- Do not eat or drink while handling photographic materials [prints, negatives, slides, etc]. Food attracts bugs.
- Wash your hands before working with collections. Oils from your hands can transfer to the photographic materials and cause permanent damage.
- Make sure you have sufficient workspace to accommodate the items with which you intend to work in order to prevent damage to the materials.
- Use number 2 pencils when you are working with or near collections, not pens or markers. Ink marks are irreversible. Pencil is erasable. Number 2 pencils are soft and don’t leave pressure marks unlike harder leads or mechanical pencils.

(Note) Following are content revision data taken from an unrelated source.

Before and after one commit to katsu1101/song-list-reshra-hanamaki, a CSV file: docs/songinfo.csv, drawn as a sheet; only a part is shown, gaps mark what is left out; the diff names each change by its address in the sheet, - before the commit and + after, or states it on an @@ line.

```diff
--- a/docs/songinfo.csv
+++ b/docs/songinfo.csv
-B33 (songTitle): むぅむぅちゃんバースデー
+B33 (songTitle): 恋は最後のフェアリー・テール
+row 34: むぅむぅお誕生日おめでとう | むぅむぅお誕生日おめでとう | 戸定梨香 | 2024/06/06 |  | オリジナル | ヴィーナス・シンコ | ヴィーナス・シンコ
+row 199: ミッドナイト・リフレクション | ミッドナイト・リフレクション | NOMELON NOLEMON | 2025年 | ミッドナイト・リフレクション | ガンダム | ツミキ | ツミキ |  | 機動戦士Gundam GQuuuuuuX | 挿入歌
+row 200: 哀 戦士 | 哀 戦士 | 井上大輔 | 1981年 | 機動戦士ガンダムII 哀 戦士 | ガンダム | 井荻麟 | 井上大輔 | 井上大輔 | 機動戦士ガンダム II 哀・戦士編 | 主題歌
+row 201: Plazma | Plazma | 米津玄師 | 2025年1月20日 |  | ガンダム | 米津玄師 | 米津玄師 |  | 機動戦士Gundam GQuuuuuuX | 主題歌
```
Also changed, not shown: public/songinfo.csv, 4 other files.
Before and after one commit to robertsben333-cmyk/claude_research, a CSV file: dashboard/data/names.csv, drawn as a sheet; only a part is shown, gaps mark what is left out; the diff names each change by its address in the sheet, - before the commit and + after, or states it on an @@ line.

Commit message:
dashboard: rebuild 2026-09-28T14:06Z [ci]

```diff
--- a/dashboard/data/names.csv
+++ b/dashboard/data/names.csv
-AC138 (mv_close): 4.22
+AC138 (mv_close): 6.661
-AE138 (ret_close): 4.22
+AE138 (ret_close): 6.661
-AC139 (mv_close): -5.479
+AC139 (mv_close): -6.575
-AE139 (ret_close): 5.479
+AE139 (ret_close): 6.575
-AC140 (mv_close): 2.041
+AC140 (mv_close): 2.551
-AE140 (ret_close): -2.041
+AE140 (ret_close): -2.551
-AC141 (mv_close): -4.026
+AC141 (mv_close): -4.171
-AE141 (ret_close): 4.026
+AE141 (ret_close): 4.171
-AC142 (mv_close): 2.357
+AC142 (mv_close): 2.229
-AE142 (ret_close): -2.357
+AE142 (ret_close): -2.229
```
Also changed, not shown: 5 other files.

- Always check the condition of items before moving them. If they are damaged seek advice before proceeding and use care.
Handle with Care
- Do not lean on or set heavy objects on top of photographic items, even if they are covered or in a folder. The pressure can break older photographs if they are not perfectly flat or fully supported underneath.
- Do not write on paper, folders or envelopes while they contain photographic materials. Pressure marks can go through to the photographs and cause damage.
- To prevent scratches, avoid touching the surface of images or dragging anything across the face of an image. Also be careful not to drag negatives or slides across any surfaces.
- Always keep photographic materials completely flat on a level, well supported surface. Do not place photographs on your lap, under a stack of books, or let part of the photograph hang unsupported over an edge. Accidental application of pressure can cause breaks.
- Support items carefully when moving them. Use both hands to hold parallel sides of a photograph or place one underneath and hold an edge with the other to prevent bending, tearing or breaking.
Based on: Library of Congress, Prints & Photographs Division, "Safe Handling Tips for Pictorial Collections," http://www.loc.gov/rr/print/tp/SafeHandlingTip.pdf (accessed Nov 19, 2005).